The War of the Rebellion: A Compilation of the Official Records of the Union And Confederate Armies. Series 1, Volume 32, In Three Parts. Part 1, Reports. Page: 37
The following text was automatically extracted from the image on this page using optical character recognition software:
February 17, a scouting party of 250 men was sent [under com-
nand of Major Paine, First Wisconsin Cavalry] to Cherokee County,
N. C., and returned on the 22d, having captured 33 prisoners, includ-
ing 5 commissioned officers; also 15 mules and 4 horses. This scout
was accomplished without any loss on our part.
February 23, the First Brigade marched 20 miles to Scruggs' farm,
4 miles from Madisonville, E. Tenn.
February 27, marched from Motley's Ford and reached Madison-
ville. bn the same day, where the command remained in camp during
the remainder of the month, sending scouting parties toward the
Second Cavalry Division, commanded by Brig. Gen. Kenner Gar-
During the month headquarters division remained at Huntsville,
February 10, Brig. Gen. K. Garrard assumed command in com-
pliance with Special Field Orders, No. 41, headquarters Department
of the Cumberland. The Chicago Board of Trade Battery during
the month proceeded to Nashville, Tenn., obtained a new armament,
and reported back to division headquarters with new horses, equip-
ments, and six 3-inch Parrott guns.
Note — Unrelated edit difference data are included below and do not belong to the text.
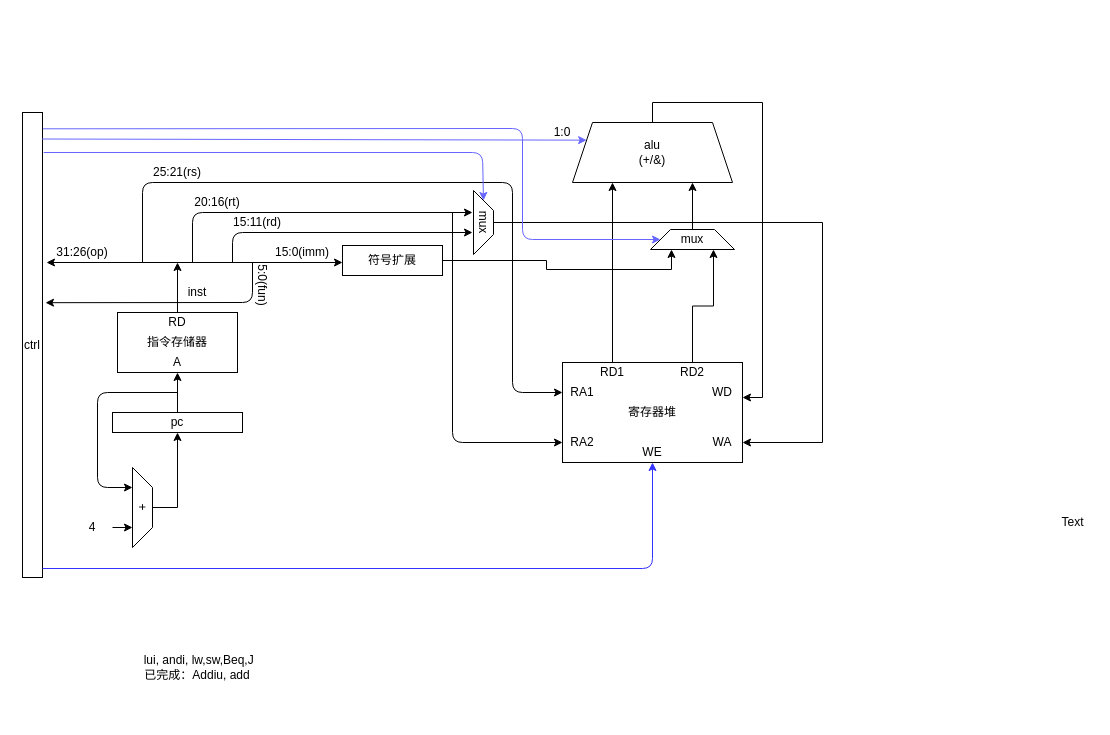
The draw.io diagram page "Page-2" (2 of 2) of 2.drawio in lzhenbit/Dictionary, before the edit. Source tidied: cells renumbered, new cells numbered last; positions are measured from the earlier drawing's top-left corner, leaving out a move shared by most shapes. Both pictures are drawn from the tidied source at 100%, with x=0, y=0 at pixel (22, 112).
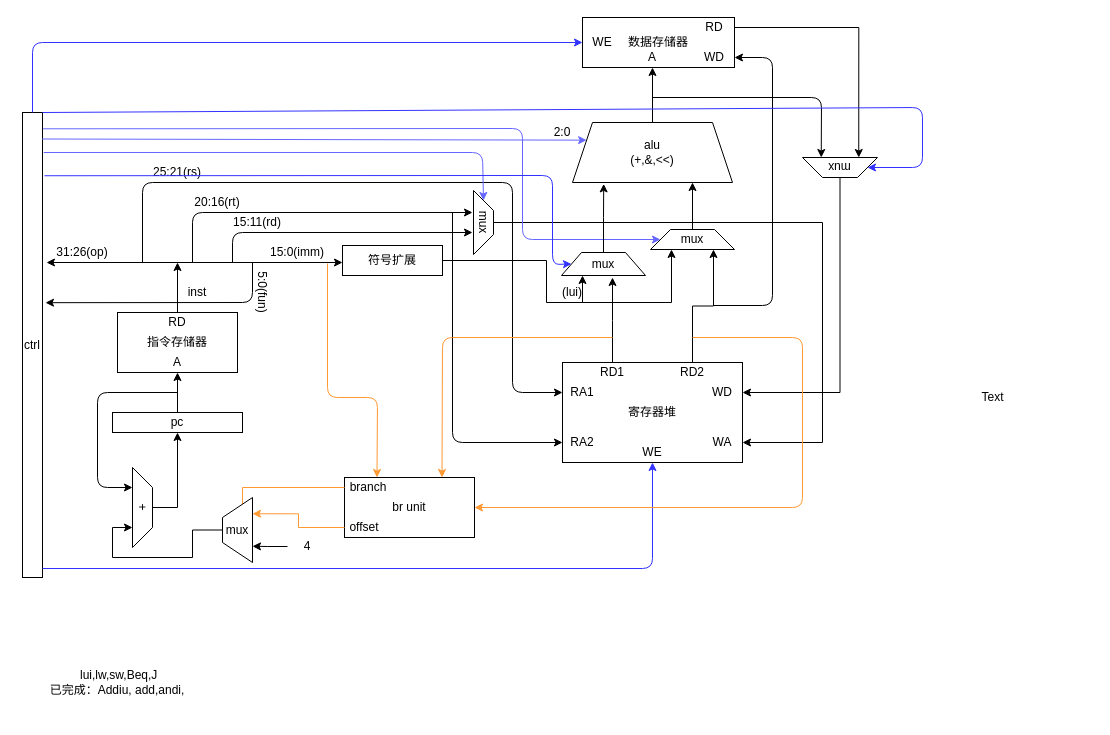
Above is the later version.

Unchanged cells that the change refers to:
```xml
<mxCell id="2" value="ctrl" style="rounded=0;whiteSpace=wrap;html=1;" parent="1" vertex="1">
  <mxGeometry width="20" height="465" as="geometry" />
</mxCell>
<mxCell id="4" value="+" style="shape=trapezoid;perimeter=trapezoidPerimeter;whiteSpace=wrap;html=1;fixedSize=1;rotation=90;" parent="1" vertex="1">
  <mxGeometry x="80" y="385" width="80" height="20" as="geometry" />
</mxCell>
<mxCell id="21" value="RD1" style="text;html=1;strokeColor=none;fillColor=none;align=center;verticalAlign=middle;whiteSpace=wrap;rounded=0;" parent="1" vertex="1">
  <mxGeometry x="570" y="250" width="40" height="20" as="geometry" />
</mxCell>
<mxCell id="22" value="WD" style="text;html=1;strokeColor=none;fillColor=none;align=center;verticalAlign=middle;whiteSpace=wrap;rounded=0;" parent="1" vertex="1">
  <mxGeometry x="680" y="270" width="40" height="20" as="geometry" />
</mxCell>
<mxCell id="28" value="符号扩展" style="rounded=0;whiteSpace=wrap;html=1;" parent="1" vertex="1">
  <mxGeometry x="320" y="133" width="100" height="30" as="geometry" />
</mxCell>
<mxCell id="38" value="mux" style="shape=trapezoid;perimeter=trapezoidPerimeter;whiteSpace=wrap;html=1;fixedSize=1;" parent="1" vertex="1">
  <mxGeometry x="628" y="117" width="84" height="20" as="geometry" />
</mxCell>
```

What changed in the source:
```diff
@@
-    <mxCell id="11" style="endArrow=classic;html=1;entryX=0.75;entryY=1;entryDx=0;entryDy=0;exitX=1;exitY=0.5;exitDx=0;exitDy=0;" parent="1" edge="1" source="12" target="4">
-      <mxGeometry relative="1" as="geometry" />
-    </mxCell>
+    <mxCell id="52" style="edgeStyle=orthogonalEdgeStyle;rounded=0;jettySize=auto;html=1;entryX=0.25;entryY=1;entryDx=0;entryDy=0;fillColor=#7EA6E0;" parent="1" edge="1" source="12" target="81">
+      <mxGeometry relative="1" as="geometry" />
+    </mxCell>
     <mxCell id="12" value="4" style="text;html=1;strokeColor=none;fillColor=none;align=center;verticalAlign=middle;whiteSpace=wrap;rounded=0;" parent="1" vertex="1">
-      <mxGeometry x="50" y="405" width="40" height="20" as="geometry" />
+      <mxGeometry x="265" y="424" width="40" height="20" as="geometry" />
     </mxCell>
@@
-    <mxCell id="20" style="edgeStyle=orthogonalEdgeStyle;rounded=0;jettySize=auto;html=1;exitX=0.5;exitY=0;exitDx=0;exitDy=0;entryX=0.25;entryY=1;entryDx=0;entryDy=0;" parent="1" edge="1" source="21" target="26">
-      <mxGeometry relative="1" as="geometry" />
-    </mxCell>
+    <mxCell id="53" style="edgeStyle=orthogonalEdgeStyle;rounded=0;jettySize=auto;html=1;fillColor=#7EA6E0;" parent="1" edge="1" source="21">
+      <mxGeometry relative="1" as="geometry">
+        <mxPoint x="590" y="165" as="targetPoint" />
+      </mxGeometry>
+    </mxCell>
@@
-    <mxCell id="25" style="edgeStyle=orthogonalEdgeStyle;rounded=0;jettySize=auto;html=1;exitX=0.5;exitY=0;exitDx=0;exitDy=0;entryX=1;entryY=0.75;entryDx=0;entryDy=0;" parent="1" edge="1" source="26" target="22">
-      <mxGeometry relative="1" as="geometry" />
-    </mxCell>
+    <mxCell id="54" style="edgeStyle=orthogonalEdgeStyle;rounded=0;jettySize=auto;html=1;entryX=0.5;entryY=1;entryDx=0;entryDy=0;strokeColor=#000000;fillColor=#7EA6E0;" parent="1" edge="1" source="26" target="64">
+      <mxGeometry relative="1" as="geometry" />
+    </mxCell>
-    <mxCell id="26" value="alu&lt;br&gt;(+/&amp;amp;)" style="shape=trapezoid;perimeter=trapezoidPerimeter;whiteSpace=wrap;html=1;fixedSize=1;" parent="1" vertex="1">
+    <mxCell id="26" value="alu&lt;br&gt;(+,&amp;amp;,&amp;lt;&amp;lt;)" style="shape=trapezoid;perimeter=trapezoidPerimeter;whiteSpace=wrap;html=1;fixedSize=1;" parent="1" vertex="1">
       <mxGeometry x="550" y="10" width="160" height="60" as="geometry" />
     </mxCell>
     <mxCell id="27" style="edgeStyle=orthogonalEdgeStyle;rounded=0;jettySize=auto;html=1;entryX=0.25;entryY=1;entryDx=0;entryDy=0;" parent="1" edge="1" source="28" target="38">
-      <mxGeometry relative="1" as="geometry" />
+      <mxGeometry relative="1" as="geometry">
+        <Array as="points">
+          <mxPoint x="524" y="148" />
+          <mxPoint x="524" y="190" />
+          <mxPoint x="649" y="190" />
+        </Array>
+      </mxGeometry>
     </mxCell>
@@
     <mxCell id="32" value="15:0(imm)" style="text;html=1;strokeColor=none;fillColor=none;align=center;verticalAlign=middle;whiteSpace=wrap;rounded=0;" parent="1" vertex="1">
-      <mxGeometry x="260" y="130" width="40" height="20" as="geometry" />
+      <mxGeometry x="255" y="130" width="40" height="20" as="geometry" />
     </mxCell>
@@
-    <mxCell id="34" value="&amp;nbsp;lui, andi, lw,sw,Beq,J&lt;br&gt;已完成：Addiu, add" style="text;html=1;strokeColor=none;fillColor=none;align=center;verticalAlign=middle;whiteSpace=wrap;rounded=0;" parent="1" vertex="1">
-      <mxGeometry x="75" y="520" width="200" height="70" as="geometry" />
+    <mxCell id="34" value="&amp;nbsp;lui,lw,sw,Beq,J&lt;br&gt;已完成：Addiu, add,andi," style="text;html=1;strokeColor=none;fillColor=none;align=center;verticalAlign=middle;whiteSpace=wrap;rounded=0;" parent="1" vertex="1">
+      <mxGeometry x="-5" y="535" width="200" height="70" as="geometry" />
     </mxCell>
@@
     <mxCell id="39" value="Text" style="text;html=1;align=center;verticalAlign=middle;" parent="1" vertex="1">
-      <mxGeometry x="1030" y="400" width="40" height="20" as="geometry" />
+      <mxGeometry x="950" y="275" width="40" height="20" as="geometry" />
     </mxCell>
@@
     <mxCell id="41" value="5:0(fun)" style="text;html=1;strokeColor=none;fillColor=none;align=center;verticalAlign=middle;whiteSpace=wrap;rounded=0;rotation=90;" parent="1" vertex="1">
-      <mxGeometry x="215" y="163" width="50" height="20" as="geometry" />
+      <mxGeometry x="215" y="170" width="50" height="20" as="geometry" />
     </mxCell>
@@
-    <mxCell id="50" value="1:0" style="text;html=1;strokeColor=none;fillColor=none;align=center;verticalAlign=middle;whiteSpace=wrap;rounded=0;" parent="1" vertex="1">
+    <mxCell id="50" value="2:0" style="text;html=1;strokeColor=none;fillColor=none;align=center;verticalAlign=middle;whiteSpace=wrap;rounded=0;" parent="1" vertex="1">
       <mxGeometry x="520" y="10" width="40" height="20" as="geometry" />
     </mxCell>
@@
+    <mxCell id="55" style="edgeStyle=orthogonalEdgeStyle;rounded=0;jettySize=auto;html=1;entryX=0.195;entryY=1.023;entryDx=0;entryDy=0;entryPerimeter=0;strokeColor=#000000;fillColor=#7EA6E0;" parent="1" edge="1" source="56" target="26">
+      <mxGeometry relative="1" as="geometry" />
+    </mxCell>
+    <mxCell id="56" value="mux" style="shape=trapezoid;perimeter=trapezoidPerimeter;whiteSpace=wrap;html=1;fixedSize=1;" parent="1" vertex="1">
+      <mxGeometry x="539" y="140" width="84" height="23" as="geometry" />
+    </mxCell>
+    <mxCell id="57" style="endArrow=classic;html=1;fillColor=#7EA6E0;entryX=0.25;entryY=1;entryDx=0;entryDy=0;" parent="1" edge="1" target="56">
+      <mxGeometry relative="1" as="geometry">
+        <mxPoint x="560" y="190" as="sourcePoint" />
+      </mxGeometry>
+    </mxCell>
+    <mxCell id="58" value="(lui)" style="text;html=1;strokeColor=none;fillColor=none;align=center;verticalAlign=middle;whiteSpace=wrap;rounded=0;" parent="1" vertex="1">
+      <mxGeometry x="530" y="170" width="40" height="20" as="geometry" />
+    </mxCell>
+    <mxCell id="59" value="数据存储器" style="rounded=0;whiteSpace=wrap;html=1;" parent="1" vertex="1">
+      <mxGeometry x="560" y="-95" width="152" height="50" as="geometry" />
+    </mxCell>
+    <mxCell id="60" value="WE" style="text;html=1;strokeColor=none;fillColor=none;align=center;verticalAlign=middle;whiteSpace=wrap;rounded=0;" parent="1" vertex="1">
+      <mxGeometry x="560" y="-80" width="40" height="20" as="geometry" />
+    </mxCell>
+    <mxCell id="61" style="edgeStyle=orthogonalEdgeStyle;rounded=0;jettySize=auto;html=1;exitX=1;exitY=0.5;exitDx=0;exitDy=0;entryX=0.25;entryY=1;entryDx=0;entryDy=0;fillColor=#7EA6E0;" parent="1" edge="1" source="62" target="69">
+      <mxGeometry relative="1" as="geometry" />
+    </mxCell>
+    <mxCell id="62" value="RD" style="text;html=1;strokeColor=none;fillColor=none;align=center;verticalAlign=middle;whiteSpace=wrap;rounded=0;" parent="1" vertex="1">
+      <mxGeometry x="672" y="-95" width="40" height="20" as="geometry" />
+    </mxCell>
+    <mxCell id="63" value="WD" style="text;html=1;strokeColor=none;fillColor=none;align=center;verticalAlign=middle;whiteSpace=wrap;rounded=0;" parent="1" vertex="1">
+      <mxGeometry x="672" y="-65" width="40" height="20" as="geometry" />
+    </mxCell>
+    <mxCell id="64" value="A" style="text;html=1;strokeColor=none;fillColor=none;align=center;verticalAlign=middle;whiteSpace=wrap;rounded=0;" parent="1" vertex="1">
+      <mxGeometry x="610" y="-65" width="40" height="20" as="geometry" />
+    </mxCell>
+    <mxCell id="65" style="endArrow=classic;html=1;strokeColor=#000000;fillColor=#7EA6E0;entryX=1;entryY=0.5;entryDx=0;entryDy=0;" parent="1" edge="1" target="63">
+      <mxGeometry relative="1" as="geometry">
+        <mxPoint x="691" y="193" as="sourcePoint" />
+        <Array as="points">
+          <mxPoint x="750" y="193" />
+          <mxPoint x="750" y="-55" />
+        </Array>
+      </mxGeometry>
+    </mxCell>
+    <mxCell id="66" style="endArrow=classic;html=1;fillColor=#7EA6E0;strokeColor=#3333FF;exitX=0.5;exitY=0;exitDx=0;exitDy=0;entryX=0;entryY=0.5;entryDx=0;entryDy=0;" parent="1" edge="1" source="2" target="60">
+      <mxGeometry relative="1" as="geometry">
+        <Array as="points">
+          <mxPoint x="10" y="-70" />
+        </Array>
+      </mxGeometry>
+    </mxCell>
+    <mxCell id="67" style="endArrow=classic;html=1;strokeColor=#3333FF;fillColor=#7EA6E0;exitX=1.1;exitY=0.136;exitDx=0;exitDy=0;exitPerimeter=0;entryX=0;entryY=0.5;entryDx=0;entryDy=0;" parent="1" edge="1" source="2" target="56">
+      <mxGeometry relative="1" as="geometry">
+        <Array as="points">
+          <mxPoint x="530" y="63" />
+          <mxPoint x="530" y="152" />
+        </Array>
+      </mxGeometry>
+    </mxCell>
+    <mxCell id="68" style="edgeStyle=orthogonalEdgeStyle;rounded=0;jettySize=auto;html=1;exitX=0.5;exitY=0;exitDx=0;exitDy=0;entryX=1;entryY=0.5;entryDx=0;entryDy=0;strokeColor=#000000;fillColor=#7EA6E0;" parent="1" edge="1" source="69" target="22">
+      <mxGeometry relative="1" as="geometry" />
+    </mxCell>
+    <mxCell id="69" value="mux" style="shape=trapezoid;perimeter=trapezoidPerimeter;whiteSpace=wrap;html=1;fixedSize=1;rotation=-180;" parent="1" vertex="1">
+      <mxGeometry x="780" y="45" width="75" height="20" as="geometry" />
+    </mxCell>
+    <mxCell id="70" style="endArrow=classic;html=1;fillColor=#7EA6E0;entryX=0.75;entryY=1;entryDx=0;entryDy=0;" parent="1" edge="1" target="69">
+      <mxGeometry relative="1" as="geometry">
+        <mxPoint x="630" y="-15" as="sourcePoint" />
+        <Array as="points">
+          <mxPoint x="799" y="-15" />
+        </Array>
+      </mxGeometry>
+    </mxCell>
+    <mxCell id="71" style="endArrow=classic;html=1;fillColor=#7EA6E0;exitX=1;exitY=0;exitDx=0;exitDy=0;strokeColor=#3333FF;entryX=0;entryY=0.5;entryDx=0;entryDy=0;" parent="1" edge="1" source="2" target="69">
+      <mxGeometry relative="1" as="geometry">
+        <Array as="points">
+          <mxPoint x="900" y="-5" />
+          <mxPoint x="900" y="55" />
+        </Array>
+      </mxGeometry>
+    </mxCell>
+    <mxCell id="72" value="br unit" style="rounded=0;whiteSpace=wrap;html=1;" parent="1" vertex="1">
+      <mxGeometry x="322" y="365" width="130" height="60" as="geometry" />
+    </mxCell>
+    <mxCell id="73" style="endArrow=classic;html=1;fillColor=#7EA6E0;entryX=0.75;entryY=0;entryDx=0;entryDy=0;strokeColor=#FF9933;" parent="1" edge="1" target="72">
+      <mxGeometry relative="1" as="geometry">
+        <mxPoint x="590" y="225" as="sourcePoint" />
+        <Array as="points">
+          <mxPoint x="420" y="225" />
+        </Array>
+      </mxGeometry>
+    </mxCell>
+    <mxCell id="74" style="endArrow=classic;html=1;strokeColor=#FF9933;fillColor=#7EA6E0;entryX=1;entryY=0.5;entryDx=0;entryDy=0;" parent="1" edge="1" target="72">
+      <mxGeometry relative="1" as="geometry">
+        <mxPoint x="670" y="225" as="sourcePoint" />
+        <Array as="points">
+          <mxPoint x="780" y="225" />
+          <mxPoint x="780" y="395" />
+        </Array>
+      </mxGeometry>
+    </mxCell>
+    <mxCell id="75" style="endArrow=classic;html=1;strokeColor=#FF9933;fillColor=#7EA6E0;entryX=0.25;entryY=0;entryDx=0;entryDy=0;" parent="1" edge="1" target="72">
+      <mxGeometry relative="1" as="geometry">
+        <mxPoint x="305" y="151" as="sourcePoint" />
+        <Array as="points">
+          <mxPoint x="305" y="285" />
+          <mxPoint x="355" y="285" />
+        </Array>
+      </mxGeometry>
+    </mxCell>
+    <mxCell id="76" style="edgeStyle=orthogonalEdgeStyle;rounded=0;jettySize=auto;html=1;entryX=1;entryY=0.5;entryDx=0;entryDy=0;strokeColor=#FF9933;fillColor=#7EA6E0;" parent="1" edge="1" source="77" target="81">
+      <mxGeometry relative="1" as="geometry">
+        <Array as="points">
+          <mxPoint x="220" y="375" />
+        </Array>
+      </mxGeometry>
+    </mxCell>
+    <mxCell id="77" value="branch" style="text;html=1;strokeColor=none;fillColor=none;align=center;verticalAlign=middle;whiteSpace=wrap;rounded=0;" parent="1" vertex="1">
+      <mxGeometry x="322" y="365" width="48" height="20" as="geometry" />
+    </mxCell>
+    <mxCell id="78" style="edgeStyle=orthogonalEdgeStyle;rounded=0;jettySize=auto;html=1;entryX=0.75;entryY=1;entryDx=0;entryDy=0;strokeColor=#FF9933;fillColor=#7EA6E0;" parent="1" edge="1" source="79" target="81">
+      <mxGeometry relative="1" as="geometry" />
+    </mxCell>
+    <mxCell id="79" value="offset" style="text;html=1;strokeColor=none;fillColor=none;align=center;verticalAlign=middle;whiteSpace=wrap;rounded=0;" parent="1" vertex="1">
+      <mxGeometry x="322" y="405" width="40" height="20" as="geometry" />
+    </mxCell>
+    <mxCell id="80" style="edgeStyle=orthogonalEdgeStyle;rounded=0;jettySize=auto;html=1;exitX=0.5;exitY=0;exitDx=0;exitDy=0;entryX=0.75;entryY=1;entryDx=0;entryDy=0;strokeColor=#000000;fillColor=#7EA6E0;" parent="1" edge="1" source="81" target="4">
+      <mxGeometry relative="1" as="geometry">
+        <Array as="points">
+          <mxPoint x="170" y="418" />
+          <mxPoint x="170" y="445" />
+          <mxPoint x="90" y="445" />
+          <mxPoint x="90" y="415" />
+        </Array>
+      </mxGeometry>
+    </mxCell>
+    <mxCell id="81" value="mux" style="shape=trapezoid;perimeter=trapezoidPerimeter;whiteSpace=wrap;html=1;fixedSize=1;direction=north;" parent="1" vertex="1">
+      <mxGeometry x="200" y="385" width="30" height="65" as="geometry" />
+    </mxCell>
```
The headquarters Second Bri-
gade were at Calhoun, Tenn. Brigade was employed as couriers,
scouts, and pickets, and were during the month engaged in several
skirmishes with the enemy. The Third Brigade was stationed at or
near Mooresville, Ala., and was employed in collecting forage, scoit-
ing the country, and in picketing the Tennessee River.
First Brigade, Second Cavalry Division, commanded by Col. Robert
H. G. Minty, Fourth Michigan Cavalry.
During the month brigade headquarters remained at Huntsville,
The Fourth U. S. Cavalry, being at Collierville, Tenn., with the
expedition under the command of Brig. Gen. W. S. Smith, remained
until the 11th, then marched to New Albany, where it arrived Feb-
February 16, marched and arrived at Okolona, Miss., on the 19th,
and West Point on the 20th, where it met and defeated a large force
of the enemy under Forrest.
Returned to Okolona.February 22, where it had another severe
engagement with Forrest's forces. The rebels being too powerful,
the command retreated that day, and arrived at Memphis on the 26th,
where it remained during the rest of the month. The Seventh Penn-
sylvania Cavalry was on furlough in Pennsylvania, having re-
enlisted as veteran volunteers. The Fourth Michigan Cavalry being
at Ooltewah, Tenn., was during the month engaged on several scouts,
having skirmished at Tunnel Hill, near Buzzard Roost; at Red Clay,
near Cleveland; at Cleveland, at Dirt Town, and other places, acting
with the Twenty-eighth Kentucky Mounted Infantry, under Colonel
Boone. The Fifth Iowa Cavalry at home on furlough, having re-
enlisted as veterans. The Third Indiana has made no report of
events. They have been operating in East Tennessee, near Knox-
Here’s what’s next.
This book can be searched. Note: Results may vary based on the legibility of text within the document.
Other items on this site that are directly related to the current book.
The War of the Rebellion: A Compilation of the Official Records of the Union And Confederate Armies. Additions and Corrections to Series 1, Volume 32. (Pamphlet)
Errata sheets for the Records of the War of the Rebellion include additions and corrections to the text and the index for Series 1, Volume 32.
Relationship to this item: (Is Referenced By)
Tools / Downloads
Get a copy of this page or view the extracted text.
Citing and Sharing
Basic information for referencing this web page. We also provide extended guidance on usage rights, references, copying or embedding.
Reference the current page of this Book.
United States. War Department. The War of the Rebellion: A Compilation of the Official Records of the Union And Confederate Armies. Series 1, Volume 32, In Three Parts. Part 1, Reports., book, 1891; Washington D.C.. (texashistory.unt.edu/ark:/67531/metapth152618/m1/58/: accessed January 18, 2019), University of North Texas Libraries, The Portal to Texas History, texashistory.unt.edu; crediting UNT Libraries Government Documents Department.